  10. 3 lights including, 1 x 2' fluro with yellow tube that runs on its own internal battery and is charged up during the day on the inverter, 1 x torpedo 12v light from Evakool and the equivalent in a 240v version for caravan parks etc.
  11. Battery charger 240v hard wired to vehicle batteries for those nights in caravan parks.
  12. 60 Litre Evakool fridge with 12 and 240v connections
  13. HP nc8230 laptop

Part B

Camera Equipment

  1. Nikon D70 SLR digital camera with standard and telephoto lenses.
  2. Canon A620 digital camera
  3. USB cables for connection of both cameras to laptop

Part C

Laptop Hewlett Packard nc8320

Our laptop is the central nervous system for our whole setup. It performs many tasks as we will detail below and can be seen most days on our stable table on our lap as we drive or around the dinner table recording / showing the days events. We use the laptop for so many tasks that we could not imagine doing a trip such as this without it. So what do we do with it?

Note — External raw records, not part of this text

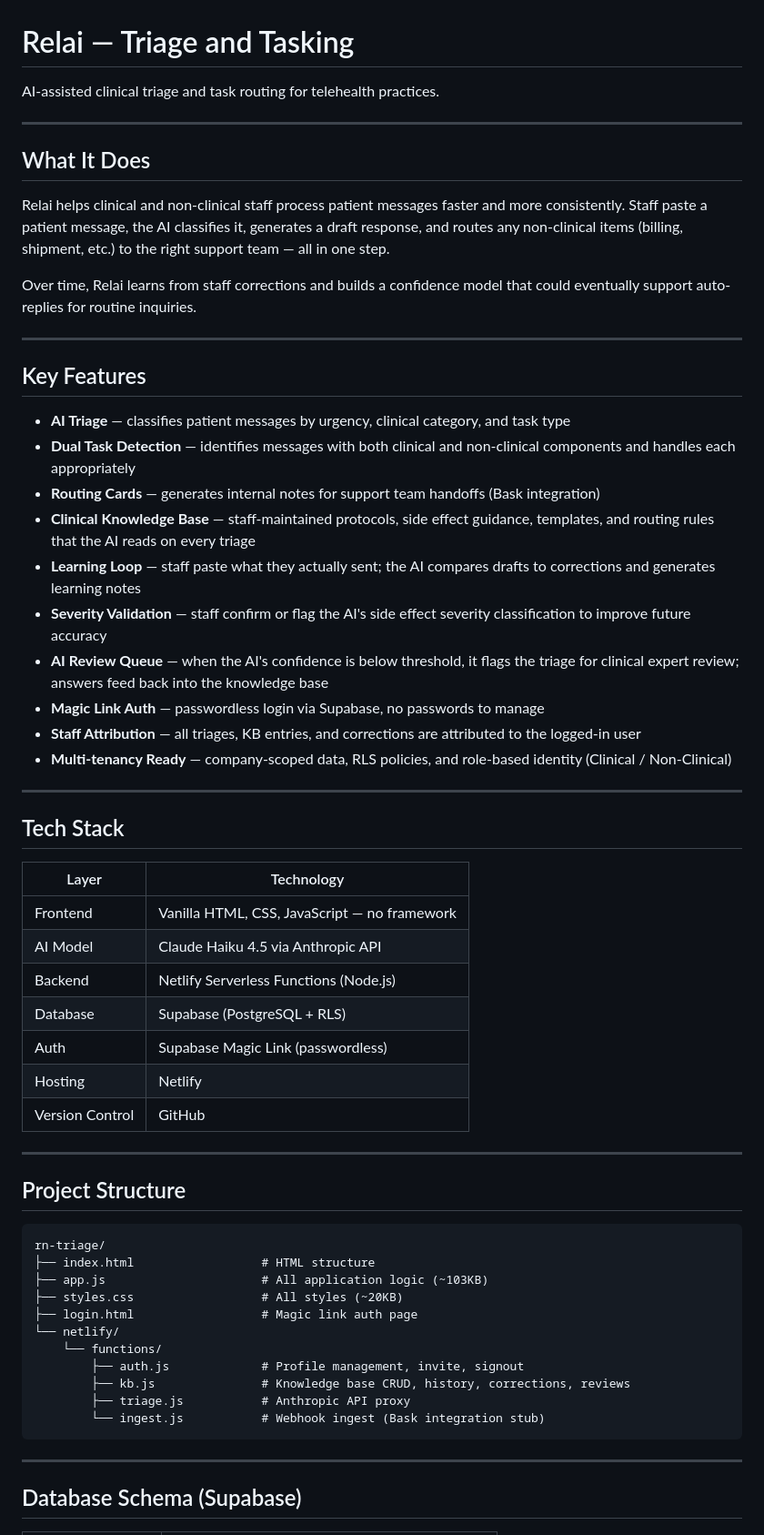
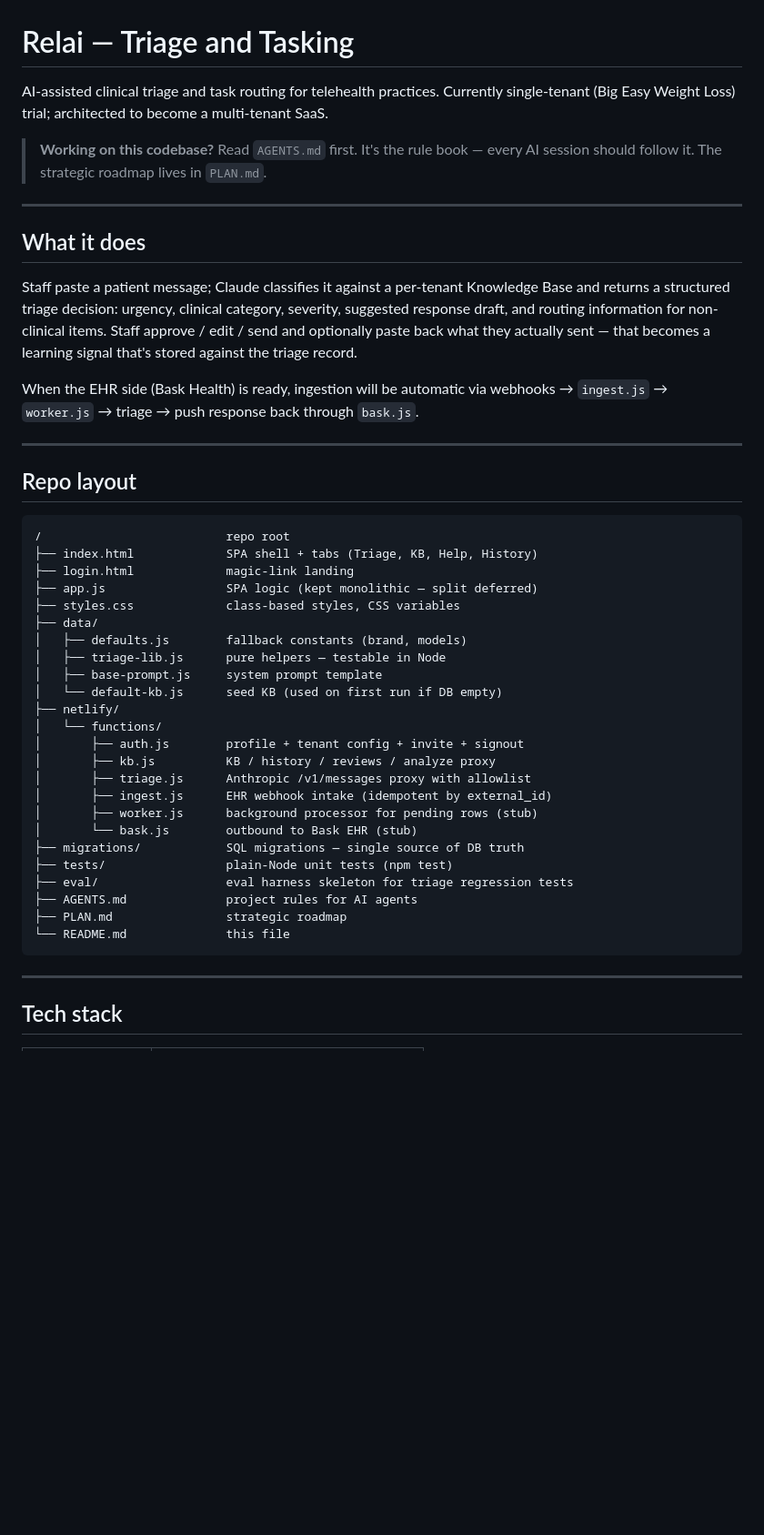
Before and after one commit to Madiuk/rn-triage, a Markdown page: README.md, the part around one of its changes. Shown at 91% size. Drawn GitHub-style; blank space fills up the shorter version.

````diff
--- a/README.md
+++ b/README.md
@@ -1,63 +1,60 @@
 # Relai — Triage and Tasking
 
 AI-assisted clinical triage and task routing for telehealth practices.
+Currently single-tenant (Big Easy Weight Loss) trial; architected to
+become a multi-tenant SaaS.
+
+> **Working on this codebase?** Read `AGENTS.md` first. It's the rule
+> book — every AI session should follow it. The strategic roadmap lives
+> in `PLAN.md`.
 
 ---
 
-## What It Does
+## What it does
 
-Relai helps clinical and non-clinical staff process patient messages faster and more consistently. Staff paste a patient message, the AI classifies it, generates a draft response, and routes any non-clinical items (billing, shipment, etc.) to the right support team — all in one step.
+Staff paste a patient message; Claude classifies it against a per-tenant
+Knowledge Base and returns a structured triage decision: urgency,
+clinical category, severity, suggested response draft, and routing
+information for non-clinical items. Staff approve / edit / send and
+optionally paste back what they actually sent — that becomes a learning
+signal that's stored against the triage record.
 
-Over time, Relai learns from staff corrections and builds a confidence model that could eventually support auto-replies for routine inquiries.
+When the EHR side (Bask Health) is ready, ingestion will be automatic
+via webhooks → `ingest.js` → `worker.js` → triage → push response back
+through `bask.js`.
 
 ---
 
-## Key Features
-
-- **AI Triage** — classifies patient messages by urgency, clinical category, and task type
-- **Dual Task Detection** — identifies messages with both clinical and non-clinical components and handles each appropriately
-- **Routing Cards** — generates internal notes for support team handoffs (Bask integration)
-- **Clinical Knowledge Base** — staff-maintained protocols, side effect guidance, templates, and routing rules that the AI reads on every triage
-- **Learning Loop** — staff paste what they actually sent; the AI compares drafts to corrections and generates learning notes
-- **Severity Validation** — staff confirm or flag the AI's side effect severity classification to improve future accuracy
-- **AI Review Queue** — when the AI's confidence is below threshold, it flags the triage for clinical expert review; answers feed back into the knowledge base
-- **Magic Link Auth** — passwordless login via Supabase, no passwords to manage
-- **Staff Attribution** — all triages, KB entries, and corrections are attributed to the logged-in user
-- **Multi-tenancy Ready** — company-scoped data, RLS policies, and role-based identity (Clinical / Non-Clinical)
-
----
-
-## Tech Stack
-
-| Layer | Technology |
-|---|---|
-| Frontend | Vanilla HTML, CSS, JavaScript — no framework |
-| AI Model | Claude Haiku 4.5 via Anthropic API |
-| Backend | Netlify Serverless Functions (Node.js) |
-| Database | Supabase (PostgreSQL + RLS) |
-| Auth | Supabase Magic Link (passwordless) |
-| Hosting | Netlify |
-| Version Control | GitHub |
-
----
-
-## Project Structure
+## Repo layout
 
 ```
-rn-triage/
-├── index.html                  # HTML structure
-├── app.js                      # All application logic (~103KB)
-├── styles.css                  # All styles (~20KB)
-├── login.html                  # Magic link auth page
-└── netlify/
-    └── functions/
-        ├── auth.js             # Profile management, invite, signout
-        ├── kb.js               # Knowledge base CRUD, history, corrections, reviews
-        ├── triage.js           # Anthropic API proxy
-        └── ingest.js           # Webhook ingest (Bask integration stub)
+/                          repo root
+├── index.html             SPA shell + tabs (Triage, KB, Help, History)
+├── login.html             magic-link landing
+├── app.js                 SPA logic (kept monolithic — split deferred)
+├── styles.css             class-based styles, CSS variables
+├── data/
+│   ├── defaults.js        fallback constants (brand, models)
+│   ├── triage-lib.js      pure helpers — testable in Node
+│   ├── base-prompt.js     system prompt template
+│   └── default-kb.js      seed KB (used on first run if DB empty)
+├── netlify/
+│   └── functions/
+│       ├── auth.js        profile + tenant config + invite + signout
+│       ├── kb.js          KB / history / reviews / analyze proxy
+│       ├── triage.js      Anthropic /v1/messages proxy with allowlist
+│       ├── ingest.js      EHR webhook intake (idempotent by external_id)
+│       ├── worker.js      background processor for pending rows (stub)
+│       └── bask.js        outbound to Bask EHR (stub)
+├── migrations/            SQL migrations — single source of DB truth
+├── tests/                 plain-Node unit tests (npm test)
+├── eval/                  eval harness skeleton for triage regression tests
+├── AGENTS.md              project rules for AI agents
+├── PLAN.md                strategic roadmap
+└── README.md              this file
 ```
 
 ---
 
-## Database Schema (Supabase)
+## Tech stack
 
````
Also changed, not shown: other parts of README.md (+74 -65 lines).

  1. A mapping assistant. The Garmin connects to our laptop via USB cable and gives us real time mapping ability using Oziexplorer software and Natmaps. Real time mapping (also called "moving map") ability is a good addition to our bag of tricks. To know where you are and how far you need to travel to get there is handy. We never have arguments over if we are heading the right direction! The track recording function allows us to re trace our steps to past sites we have visited or even share with other people. We still carry paper maps as these are still easier to look over and make decisions from; these also are backup in case of electronic failure.
  2. Photo storage assistant. Each day we down load our photos to our hard drive and view the efforts of our days labour. This gives us both immediate feedback on the quality of our work and if a particular style / setting works. The laptop allows us to burn copies of our photos for safe storage as well they can be sent to friends.
  3. ACDSee Version 7.0 software for transferring photos from storage cards to laptop. and for file organisation. Also allows us to fix contrasts and manipulate photographs to be used in our web page.
  4. Canon Stitch Software - this is used by Alison to produce her panoramas from individual photographs she takes.
  5. Outlook Email - to keep in contact with everyone and to let the people / family know what's happening
  6. Music Jukebox - much of our music is held on DVD and can be played through the laptop (Windows Media Player) or transferred to the IRiver
  7. Microsoft Front Page 2003 for producing our web page
  8. CuteFTP to transfer our web page to our URL for you to view
  9. Movie player - our laptop plays our DVDs for those nights where we just want to chill in front of the box
  10. Diary - Where we store important aspects of our trip in the written form.
  11. Research assistant - our laptop has 2 ways of connecting to the internet, a network card and a wireless connection. Some facilities like the Howard Springs Caravan Park offer free wireless internet to all their customers and other times some internet cafes allow direct network connections. The resources of the internet help us in many decisions on what to see and road conditions.
  12. Reference Library - we carry a lot of information like 4WD magazine articles on areas we wish to visit in PDF format for review on the track.

 

This is our little setup which we hope will give you ideas on how to build your setup for your adventure. Remember it is what suits your budget and skill base. There are many alternatives available, and the best ideas come from your research and talking with other travellers.

Happy adventuring

Steve & Alison